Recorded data
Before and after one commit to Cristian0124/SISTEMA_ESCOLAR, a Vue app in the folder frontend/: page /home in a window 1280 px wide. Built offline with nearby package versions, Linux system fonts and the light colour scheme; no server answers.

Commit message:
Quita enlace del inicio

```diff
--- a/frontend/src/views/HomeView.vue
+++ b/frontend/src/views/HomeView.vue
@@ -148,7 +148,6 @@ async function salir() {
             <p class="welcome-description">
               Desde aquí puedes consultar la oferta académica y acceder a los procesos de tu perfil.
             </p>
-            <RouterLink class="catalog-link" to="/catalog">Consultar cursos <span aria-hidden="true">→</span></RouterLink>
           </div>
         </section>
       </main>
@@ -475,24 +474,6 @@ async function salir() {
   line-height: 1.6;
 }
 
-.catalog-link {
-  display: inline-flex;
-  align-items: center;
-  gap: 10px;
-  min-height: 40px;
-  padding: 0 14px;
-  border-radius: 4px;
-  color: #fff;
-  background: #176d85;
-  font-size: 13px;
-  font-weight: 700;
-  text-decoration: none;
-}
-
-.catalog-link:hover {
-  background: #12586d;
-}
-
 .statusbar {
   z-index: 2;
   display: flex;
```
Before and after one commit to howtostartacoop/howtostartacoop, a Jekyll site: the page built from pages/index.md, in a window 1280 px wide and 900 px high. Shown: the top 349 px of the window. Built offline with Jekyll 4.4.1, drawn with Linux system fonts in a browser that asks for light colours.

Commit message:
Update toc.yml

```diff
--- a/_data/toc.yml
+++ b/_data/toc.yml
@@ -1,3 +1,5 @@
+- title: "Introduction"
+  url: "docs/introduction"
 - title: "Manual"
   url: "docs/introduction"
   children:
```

◆ Exercise details ◆
Count the lines in the entries above that include the string "background", then give only that figure.

◆ Solution ◆
2